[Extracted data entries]
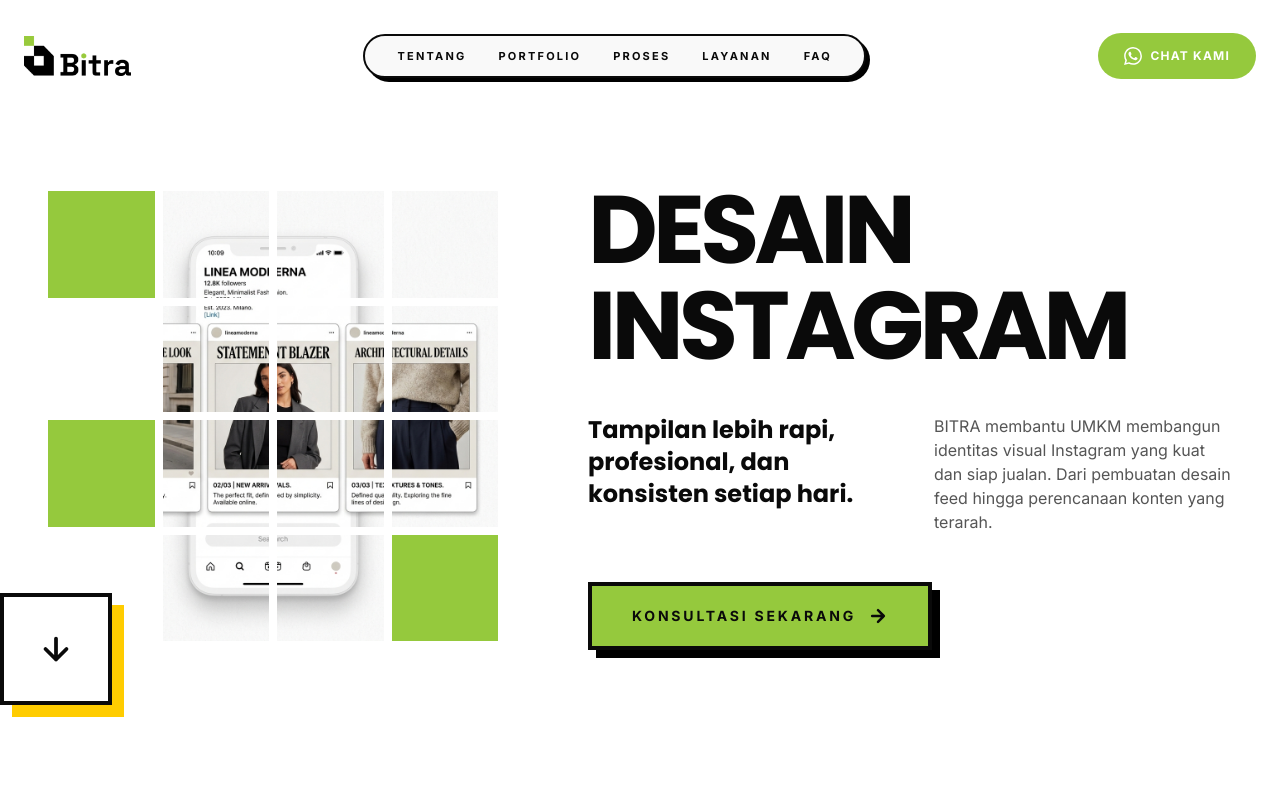
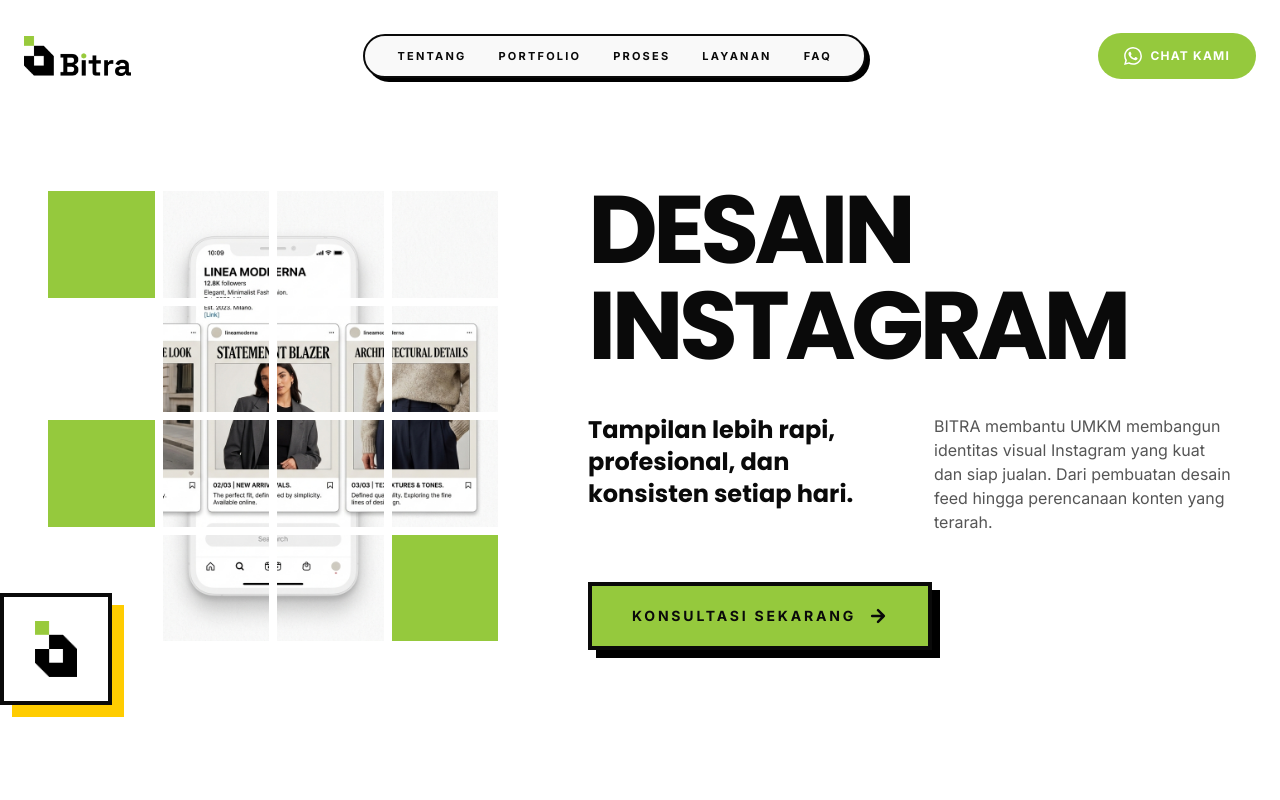
Before and after one commit to Ediw7/Bitra, a Next.js app: page / in a window 1280 px wide. Shown: the top 800 px of the page. Built offline with nearby package versions, Linux system fonts and the light colour scheme; a web font is replaced by a local one.

Commit message:
style: logo b pada hero section

```diff
--- a/src/components/hero/Hero.tsx
+++ b/src/components/hero/Hero.tsx
@@ -2,6 +2,7 @@
 
 import { motion } from "framer-motion";
 import { getWhatsAppLink } from "@/lib/constants";
+import Image from "next/image";
 
 export default function Hero() {
 
@@ -65,10 +66,14 @@ export default function Hero() {
           </div>
 
           {/* Bottom Left Offset Square Decoration (Brutalist Style) */}
-          <div className="absolute -bottom-10 -left-6 sm:-bottom-16 sm:-left-12 w-20 h-20 sm:w-28 sm:h-28 hidden md:flex items-center justify-center border-4 border-foreground bg-background shadow-[12px_12px_0px_#FFCC00] z-20">
-            <svg width="36" height="36" viewBox="0 0 24 24" fill="none" stroke="currentColor" strokeWidth="2.5" strokeLinecap="round" strokeLinejoin="round" className="text-foreground">
-              <path d="M12 5v14M19 12l-7 7-7-7" />
-            </svg>
+          <div className="absolute -bottom-10 -left-6 sm:-bottom-16 sm:-left-12 w-20 h-20 sm:w-28 sm:h-28 hidden md:flex items-center justify-center border-4 border-foreground bg-background shadow-[12px_12px_0px_#FFCC00] z-20 group">
+            <Image
+              src="/logo/bitraLogo3.png"
+              alt="Bitra Icon"
+              width={64}
+              height={64}
+              className="w-10 h-10 sm:w-14 sm:h-14 object-contain group-hover:-rotate-12 transition-transform duration-300"
+            />
           </div>
         </div>
 
```
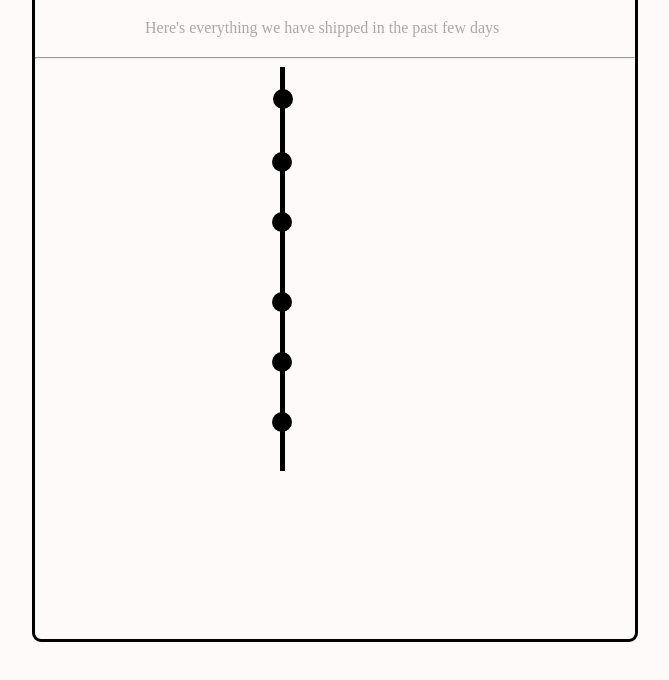
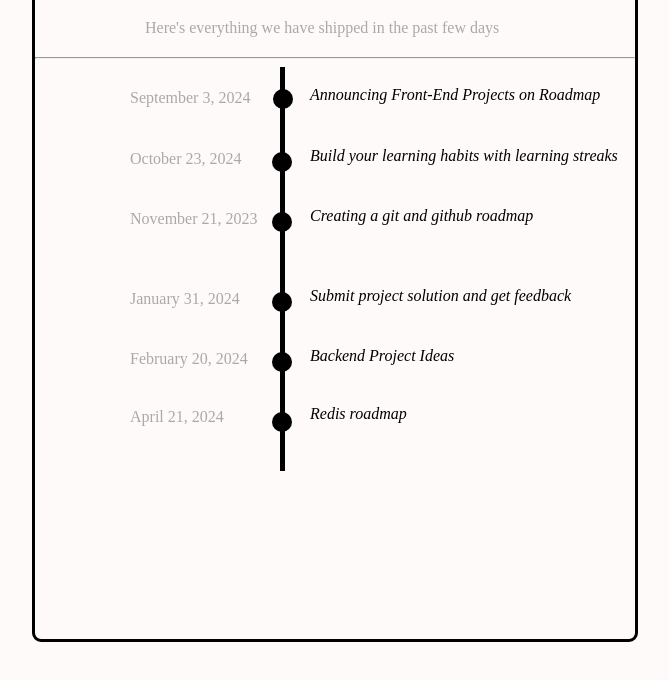
Before and after one commit to mitchomeke/Change-Log-Component, a plain HTML site: page index.html in a window 1280 px wide. Shown: the part 72-752 px from the top of the page, without its empty margins (46-715 px from the left). Drawn offline with Linux system fonts and the light colour scheme; a web font is replaced by a local one.

Commit message:
Reamaining button

```diff
--- a/index.html
+++ b/index.html
@@ -59,6 +59,75 @@
             margin-top: 40px;
             margin-left: 310px;
         }
+        .september {
+            color: darkgrey;
+            margin-top: -20px;
+            margin-left: 95px;
+        }
+        .october {
+            color: darkgrey;
+            margin-top: 43px;
+            margin-left: 95px;
+        }
+        .november {
+            color: darkgrey;
+            margin-top: 42px;
+            margin-left: 95px;
+        }
+        .january {
+            color: darkgrey;
+            margin-top: 62px;
+            margin-left: 95px;
+        }
+        .february {
+            color: darkgrey;
+            margin-top: 42px;
+            margin-left: 95px;
+        }
+        .april{
+            color: darkgrey;
+            margin-left: 95px;
+            margin-top: 40px;
+        }
+
+
+
+        .frontend {
+            color: black;
+            margin-top: -340px;
+            margin-left: 275px;
+            font-style: oblique;
+        }
+        .habits {
+            color: black;
+            margin-top: 43px;
+            margin-left: 275px;
+            font-style: oblique;
+        }
+        .git {
+            color: black;
+            margin-top: 42px;
+            margin-left: 275px;
+            font-style: oblique;
+        }
+        .solution {
+            color: black;
+            margin-top: 62px;
+            margin-left: 275px;
+            font-style: oblique;
+        }
+        .backend {
+            color: black;
+            margin-top: 42px;
+            margin-left: 275px;
+            font-style: oblique;
+        }
+        .redis{
+            color: black;
+            margin-left: 275px;
+            margin-top: 40px;
+            font-style: oblique;
+        }
 
 
     </style>
@@ -77,6 +146,20 @@
     <hr style="margin-top: 20px">
     <hr style="border: 2px solid black; width: 1px; height: 400px; background-color: black; margin-right: 350px">
     <div class="circle1"></div>
+    <div class="september">September 3, 2024</div>
+    <div class="october">October 23, 2024</div>
+    <div class="november">November 21, 2023</div>
+    <div class="january">January 31, 2024</div>
+    <div class="february">February 20, 2024</div>
+    <div class="april">April 21, 2024</div>
+
+    <div class="frontend">Announcing Front-End Projects on Roadmap</div>
+    <div class="habits">Build your learning habits with learning streaks</div>
+    <div class="git">Creating a git and github roadmap</div>
+    <div class="solution">Submit project solution and get feedback</div>
+    <div class="backend">Backend Project Ideas</div>
+    <div class="redis">Redis roadmap</div>
+
 </div>
 <div class="circle2"></div>
 <div class="circle3"></div>
@@ -88,5 +171,6 @@
 
 
 
+
 </body>
 </html>
```
Also changed, not shown: 1 other file.
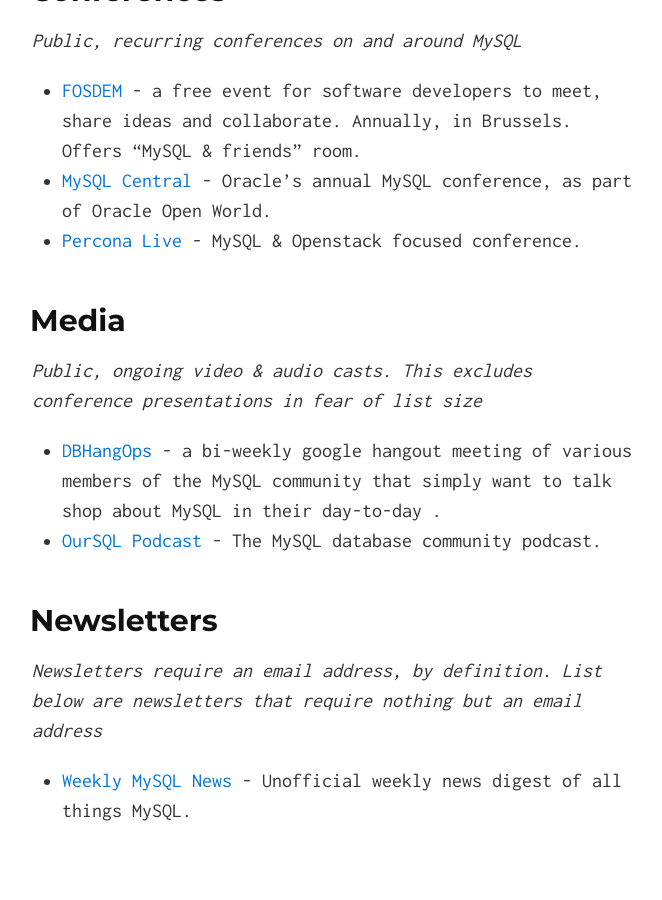
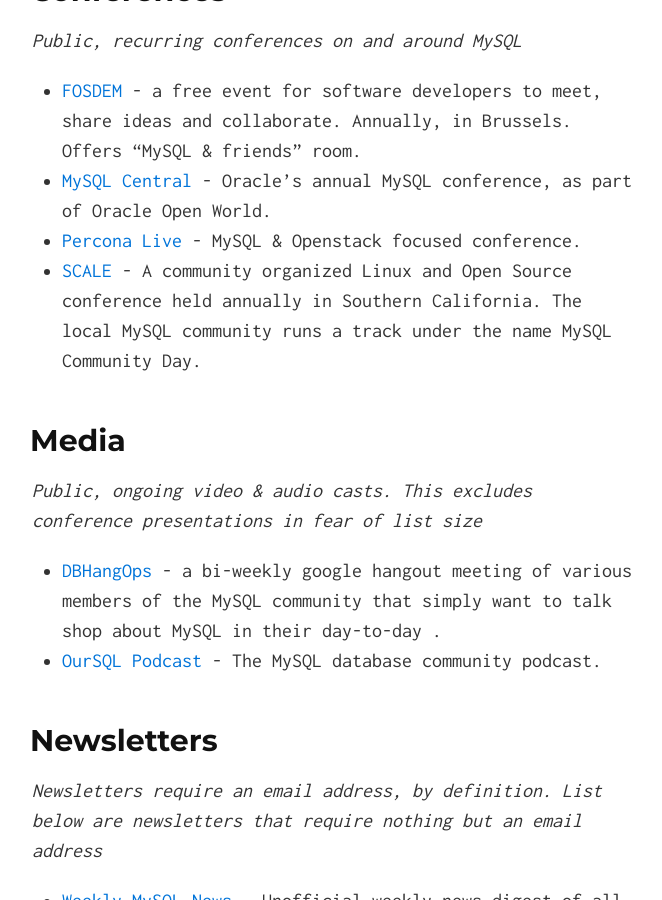
Before and after one commit to shlomi-noach/awesome-mysql, a Jekyll site: the page built from index.md, in a window 1280 px wide and 900 px high, scrolled down 7064 px. Shown: the whole window, without its empty margins (308-970 px from the left). Built offline with Jekyll 4.4.1, drawn with Linux system fonts in a browser that asks for light colours.

Commit message:
add SCALE conference to event list

```diff
--- a/index.md
+++ b/index.md
@@ -184,6 +184,7 @@
 - [FOSDEM](https://fosdem.org/) - a free event for software developers to meet, share ideas and collaborate. Annually, in Brussels. Offers "MySQL & friends" room.
 - [MySQL Central](https://www.oracle.com/openworld/mysql/index.html) - Oracle's annual MySQL conference, as part of Oracle Open World.
 - [Percona Live](http://www.percona.com/live/conferences) - MySQL & Openstack focused conference.
+- [SCALE](https://www.socallinuxexpo.org) - A community organized Linux and Open Source conference held annually in Southern California. The local MySQL community runs a track under the name MySQL Community Day.
 
 
 ## Media
```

• PROBLEM TO SOLVE:
Each line above must be repeated exactly in the answer, with pictures omitted.

• RESULT FOR THIS TASK:
Before and after one commit to Ediw7/Bitra, a Next.js app: page / in a window 1280 px wide. Shown: the top 800 px of the page. Built offline with nearby package versions, Linux system fonts and the light colour scheme; a web font is replaced by a local one.

Commit message:
style: logo b pada hero section

```diff
--- a/src/components/hero/Hero.tsx
+++ b/src/components/hero/Hero.tsx
@@ -2,6 +2,7 @@
 
 import { motion } from "framer-motion";
 import { getWhatsAppLink } from "@/lib/constants";
+import Image from "next/image";
 
 export default function Hero() {
 
@@ -65,10 +66,14 @@ export default function Hero() {
           </div>
 
           {/* Bottom Left Offset Square Decoration (Brutalist Style) */}
-          <div className="absolute -bottom-10 -left-6 sm:-bottom-16 sm:-left-12 w-20 h-20 sm:w-28 sm:h-28 hidden md:flex items-center justify-center border-4 border-foreground bg-background shadow-[12px_12px_0px_#FFCC00] z-20">
-            <svg width="36" height="36" viewBox="0 0 24 24" fill="none" stroke="currentColor" strokeWidth="2.5" strokeLinecap="round" strokeLinejoin="round" className="text-foreground">
-              <path d="M12 5v14M19 12l-7 7-7-7" />
-            </svg>
+          <div className="absolute -bottom-10 -left-6 sm:-bottom-16 sm:-left-12 w-20 h-20 sm:w-28 sm:h-28 hidden md:flex items-center justify-center border-4 border-foreground bg-background shadow-[12px_12px_0px_#FFCC00] z-20 group">
+            <Image
+              src="/logo/bitraLogo3.png"
+              alt="Bitra Icon"
+              width={64}
+              height={64}
+              className="w-10 h-10 sm:w-14 sm:h-14 object-contain group-hover:-rotate-12 transition-transform duration-300"
+            />
           </div>
         </div>
 
```
Before and after one commit to mitchomeke/Change-Log-Component, a plain HTML site: page index.html in a window 1280 px wide. Shown: the part 72-752 px from the top of the page, without its empty margins (46-715 px from the left). Drawn offline with Linux system fonts and the light colour scheme; a web font is replaced by a local one.

Commit message:
Reamaining button

```diff
--- a/index.html
+++ b/index.html
@@ -59,6 +59,75 @@
             margin-top: 40px;
             margin-left: 310px;
         }
+        .september {
+            color: darkgrey;
+            margin-top: -20px;
+            margin-left: 95px;
+        }
+        .october {
+            color: darkgrey;
+            margin-top: 43px;
+            margin-left: 95px;
+        }
+        .november {
+            color: darkgrey;
+            margin-top: 42px;
+            margin-left: 95px;
+        }
+        .january {
+            color: darkgrey;
+            margin-top: 62px;
+            margin-left: 95px;
+        }
+        .february {
+            color: darkgrey;
+            margin-top: 42px;
+            margin-left: 95px;
+        }
+        .april{
+            color: darkgrey;
+            margin-left: 95px;
+            margin-top: 40px;
+        }
+
+
+
+        .frontend {
+            color: black;
+            margin-top: -340px;
+            margin-left: 275px;
+            font-style: oblique;
+        }
+        .habits {
+            color: black;
+            margin-top: 43px;
+            margin-left: 275px;
+            font-style: oblique;
+        }
+        .git {
+            color: black;
+            margin-top: 42px;
+            margin-left: 275px;
+            font-style: oblique;
+        }
+        .solution {
+            color: black;
+            margin-top: 62px;
+            margin-left: 275px;
+            font-style: oblique;
+        }
+        .backend {
+            color: black;
+            margin-top: 42px;
+            margin-left: 275px;
+            font-style: oblique;
+        }
+        .redis{
+            color: black;
+            margin-left: 275px;
+            margin-top: 40px;
+            font-style: oblique;
+        }
 
 
     </style>
@@ -77,6 +146,20 @@
     <hr style="margin-top: 20px">
     <hr style="border: 2px solid black; width: 1px; height: 400px; background-color: black; margin-right: 350px">
     <div class="circle1"></div>
+    <div class="september">September 3, 2024</div>
+    <div class="october">October 23, 2024</div>
+    <div class="november">November 21, 2023</div>
+    <div class="january">January 31, 2024</div>
+    <div class="february">February 20, 2024</div>
+    <div class="april">April 21, 2024</div>
+
+    <div class="frontend">Announcing Front-End Projects on Roadmap</div>
+    <div class="habits">Build your learning habits with learning streaks</div>
+    <div class="git">Creating a git and github roadmap</div>
+    <div class="solution">Submit project solution and get feedback</div>
+    <div class="backend">Backend Project Ideas</div>
+    <div class="redis">Redis roadmap</div>
+
 </div>
 <div class="circle2"></div>
 <div class="circle3"></div>
@@ -88,5 +171,6 @@
 
 
 
+
 </body>
 </html>
```
Also changed, not shown: 1 other file.
Before and after one commit to shlomi-noach/awesome-mysql, a Jekyll site: the page built from index.md, in a window 1280 px wide and 900 px high, scrolled down 7064 px. Shown: the whole window, without its empty margins (308-970 px from the left). Built offline with Jekyll 4.4.1, drawn with Linux system fonts in a browser that asks for light colours.

Commit message:
add SCALE conference to event list

```diff
--- a/index.md
+++ b/index.md
@@ -184,6 +184,7 @@
 - [FOSDEM](https://fosdem.org/) - a free event for software developers to meet, share ideas and collaborate. Annually, in Brussels. Offers "MySQL & friends" room.
 - [MySQL Central](https://www.oracle.com/openworld/mysql/index.html) - Oracle's annual MySQL conference, as part of Oracle Open World.
 - [Percona Live](http://www.percona.com/live/conferences) - MySQL & Openstack focused conference.
+- [SCALE](https://www.socallinuxexpo.org) - A community organized Linux and Open Source conference held annually in Southern California. The local MySQL community runs a track under the name MySQL Community Day.
 
 
 ## Media
```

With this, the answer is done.